This has increased exponentially since that movie ‘The Social Network’ came out in 2010. Forget content strategy. Now we can say everything in 140 characters, or let others say it for us on our Facebook wall. And in this way we can reach 800 million Facebook users and 200 million twitter account holders without doing anything at all. We just have to get trending and go viral. Right?
I return to my desk following these meetings and leaf through those lovingly crafted web strategies, audience profiles and content style guides. I lose myself in a simpler, happier time when such things mattered.
And yet. And yet. I think it’s just a matter of keeping the faith in what we content people do, and the things we offer the online world.
We’re riding the tail-end of the first wave of global online social networks powered by giants such as Myspace, Linkedin, Facebook, Twitter etc. It’s been a period of incredible development and growth, and things are still rolling along at quite a pace. No one knows exactly what the next big thing will be – Google Plus, a resurgent MySpace, boutique micro-networks, or something no one has even heard of yet?
All of a sudden nearly everybody is networked online. And those that aren’t are considering it.
The new reality is that, as web people and content people, we now need to be able to work in these social network channels. For those of us more use to centralised publishing models, it’s a brave new world requiring a slightly different skill-set.
But let’s not forget that change is the constant online. We have been here before. It reminds me a little of the time, just after the new millennium, when certain people (Bob from accounts, and that project manager from Auckland, for example) wanted a wiki, rather than web content. And remember how in 2005, everyone wanted to blog?

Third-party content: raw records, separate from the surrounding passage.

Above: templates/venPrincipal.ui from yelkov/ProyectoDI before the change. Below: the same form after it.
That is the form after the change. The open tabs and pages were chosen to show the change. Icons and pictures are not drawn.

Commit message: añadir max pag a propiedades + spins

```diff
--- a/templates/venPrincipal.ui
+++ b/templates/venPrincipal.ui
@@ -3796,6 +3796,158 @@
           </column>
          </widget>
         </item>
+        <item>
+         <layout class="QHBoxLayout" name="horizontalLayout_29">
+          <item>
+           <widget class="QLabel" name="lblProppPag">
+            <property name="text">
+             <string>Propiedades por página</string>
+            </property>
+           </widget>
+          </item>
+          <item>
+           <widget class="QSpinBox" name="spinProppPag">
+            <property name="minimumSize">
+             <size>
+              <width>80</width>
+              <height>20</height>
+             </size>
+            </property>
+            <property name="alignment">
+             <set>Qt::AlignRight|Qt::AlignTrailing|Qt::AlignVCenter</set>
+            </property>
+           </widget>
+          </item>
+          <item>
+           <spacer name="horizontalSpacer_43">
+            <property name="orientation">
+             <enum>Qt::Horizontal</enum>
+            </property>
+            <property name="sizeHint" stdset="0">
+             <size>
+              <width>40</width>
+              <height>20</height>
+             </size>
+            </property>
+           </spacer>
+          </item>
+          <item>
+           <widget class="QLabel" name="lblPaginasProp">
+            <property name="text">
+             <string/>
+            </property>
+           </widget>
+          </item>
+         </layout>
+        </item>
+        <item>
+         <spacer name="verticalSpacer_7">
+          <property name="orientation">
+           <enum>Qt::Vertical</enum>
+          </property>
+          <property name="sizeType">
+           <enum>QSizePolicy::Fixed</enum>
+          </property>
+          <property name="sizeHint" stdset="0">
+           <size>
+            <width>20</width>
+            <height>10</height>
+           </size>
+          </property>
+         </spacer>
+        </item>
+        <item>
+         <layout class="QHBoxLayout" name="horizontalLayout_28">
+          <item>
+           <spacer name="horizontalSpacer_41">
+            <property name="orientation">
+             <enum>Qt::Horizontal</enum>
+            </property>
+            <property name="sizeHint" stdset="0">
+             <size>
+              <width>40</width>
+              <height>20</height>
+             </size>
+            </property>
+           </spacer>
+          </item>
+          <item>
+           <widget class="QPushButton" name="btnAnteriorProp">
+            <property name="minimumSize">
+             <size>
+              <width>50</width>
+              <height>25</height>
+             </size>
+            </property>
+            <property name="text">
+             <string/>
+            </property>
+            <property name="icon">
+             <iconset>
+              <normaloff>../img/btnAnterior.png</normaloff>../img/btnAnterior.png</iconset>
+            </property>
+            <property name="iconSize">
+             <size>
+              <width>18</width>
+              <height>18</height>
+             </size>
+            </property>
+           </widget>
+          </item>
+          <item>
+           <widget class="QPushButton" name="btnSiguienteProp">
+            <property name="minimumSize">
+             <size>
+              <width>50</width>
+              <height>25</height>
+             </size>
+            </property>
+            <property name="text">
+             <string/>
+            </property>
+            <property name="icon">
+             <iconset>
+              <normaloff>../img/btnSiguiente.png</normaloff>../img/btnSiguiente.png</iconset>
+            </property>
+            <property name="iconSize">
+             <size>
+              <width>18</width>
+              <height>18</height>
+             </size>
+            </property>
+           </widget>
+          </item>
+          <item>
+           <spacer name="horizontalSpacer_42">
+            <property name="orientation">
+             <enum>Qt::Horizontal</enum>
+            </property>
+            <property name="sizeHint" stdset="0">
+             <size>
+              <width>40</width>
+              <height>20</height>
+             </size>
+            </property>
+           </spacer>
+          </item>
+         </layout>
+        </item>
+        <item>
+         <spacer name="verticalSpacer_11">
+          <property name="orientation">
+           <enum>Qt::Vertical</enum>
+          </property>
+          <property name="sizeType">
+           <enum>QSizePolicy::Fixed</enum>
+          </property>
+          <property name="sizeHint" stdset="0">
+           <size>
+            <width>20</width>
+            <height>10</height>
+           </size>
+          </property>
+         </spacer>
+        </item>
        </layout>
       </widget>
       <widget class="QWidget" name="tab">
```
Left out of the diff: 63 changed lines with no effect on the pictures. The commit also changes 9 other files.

I think it’s also a given that, whatever the online context, some fundamentals still apply. Whether we’re managing our own website, running a wiki used only by Bob from accounts, or working online social networks, we’re still going to need:
- a clear business objective – why are we doing this?
- to know who our audience or customers are
- …and know what they are looking for online (from us)
- clear protocols and procedures around online publishing (these may be more relaxed in social media channels)
- a plan for long-term (or even medium-term) content creation and maintenance. (Exactly whose job is it going to be to listen, post and communicate with our 800 million new friends on Facebook?)
We also need to remember that it’s all about people, not the online channels they’re using to reach us.
Too many organisations start up social media accounts and then forget to use them. Facebook pages that resemble ghost towns are particularly common.
It would seem that some form of content strategy or plan is still needed. Yeah that’s right, those dusty documents don’t need to be deleted; just revised somewhat to reflect our new reality.
So yes, social networks ate my content strategy. My old content strategy. Time for a new one.
Some other opinions on this:
- Brain Traffic Blog: News flash: Social media won’t fix your content problems
- Chris Brogan: Starting a Social Media Strategy
- Social media examiner: How to develop a social media content strategy